Playwright: David Drake
Director: Kynan Francis
Actors: Ben Hudson, James Wright
American playwright and actor David Drake’s 1994 one-man play is revived to coincide with the Sydney Gay & Lesbian Mardi Gras 2014 season. This time, Australian director Kynan Francis casts two actors, makes several updates to the script, and chooses a cabaret style venue to stage a radical re-telling of a piece of radical writing. Drake’s work from the post-ACT UP era was fresh and optimistic, arriving at a time when the shock of the AIDS epidemic had begun to subside, and communities were galvanised and empowered. A new gay identity had emerged, characterised by a buoyancy that had previously remained elusive. The Night Larry Kramer Kissed Me is an important work that represents this transformation. It remembers the horrors of a time of closeted secrecy and overt persecution, but articulates a vision of the future of equality and emancipation.

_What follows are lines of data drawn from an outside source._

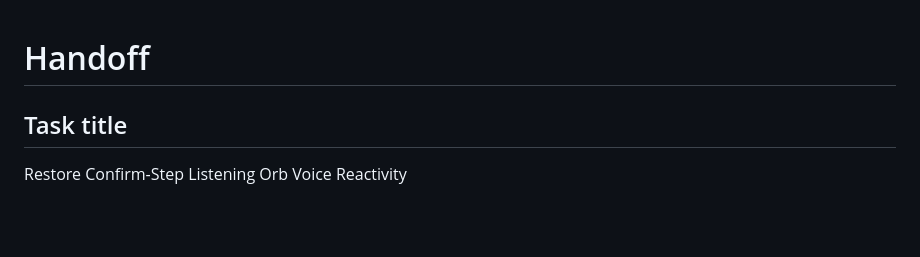
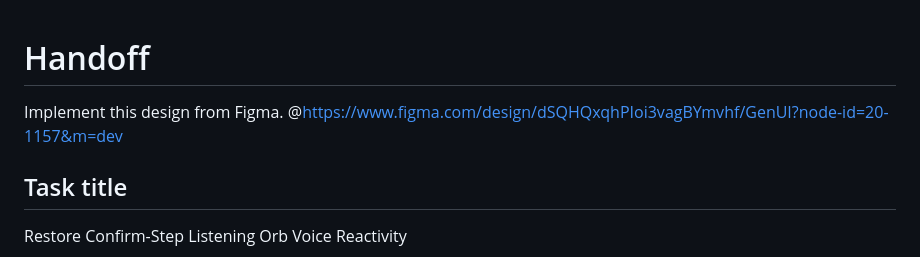
Before and after one commit to ariaxxxi/GenUI, a Markdown page: context/HANDOFF.md, the part around the change. Drawn GitHub-style; blank space fills up the shorter version.

```diff
--- a/context/HANDOFF.md
+++ b/context/HANDOFF.md
@@ -1,4 +1,7 @@
 # Handoff
+
+Implement this design from Figma.
+@https://www.figma.com/design/dSQHQxqhPIoi3vagBYmvhf/GenUI?node-id=20-1157&m=dev
 
 ## Task title
 Restore Confirm-Step Listening Orb Voice Reactivity
```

Ben Hudson is the more sure footed of both actors. He exhibits a close affiliation with the themes of the work, with a performance that is stirringly passionate and authentic. There is no question that Hudson would have been able to carry the show on his own, but Francis’ decision to partner him up is not an unwise one. While James Wright is less experienced, he holds his own. Like a young brother following closely behind, he completes the picture, and adds more to the production that is immediately evident. Both are brave yet vulnerable, and both understand the weightiness of the material they have taken on. There is a lot of careful reverence and sensitivity in this production, giving it an uplifting and beautiful spirituality.
Francis’ direction is deep and meaningful. His thorough familiarity with the script and its contexts ensures that every scene, moment and nuance is depicted with emotional accuracy and poignancy, and with political impact. The use of two actors effectively portrays the bonds between gay men, as brothers, lovers and compatriots. Some of this work is very moving. There is also technical brilliance on show, particularly with the performance of an extended section set against music. For a production of such small scale, it is surprisingly, and impressively, well rehearsed.
In 1994, the idea that all adults will one day be able to marry equally in the eyes of the law was hard to imagine. Our battles today might feel arduous and frustrating, but The Night Larry Kramer Kissed Me shows just how far our society has progressed. The play ends in the year 2020, when Oklahoma becomes the final USA state to legalise same-sex marriage. We are now 6 years away from that fictitious moment, and things seem altogether more hopeful and brighter than ever before.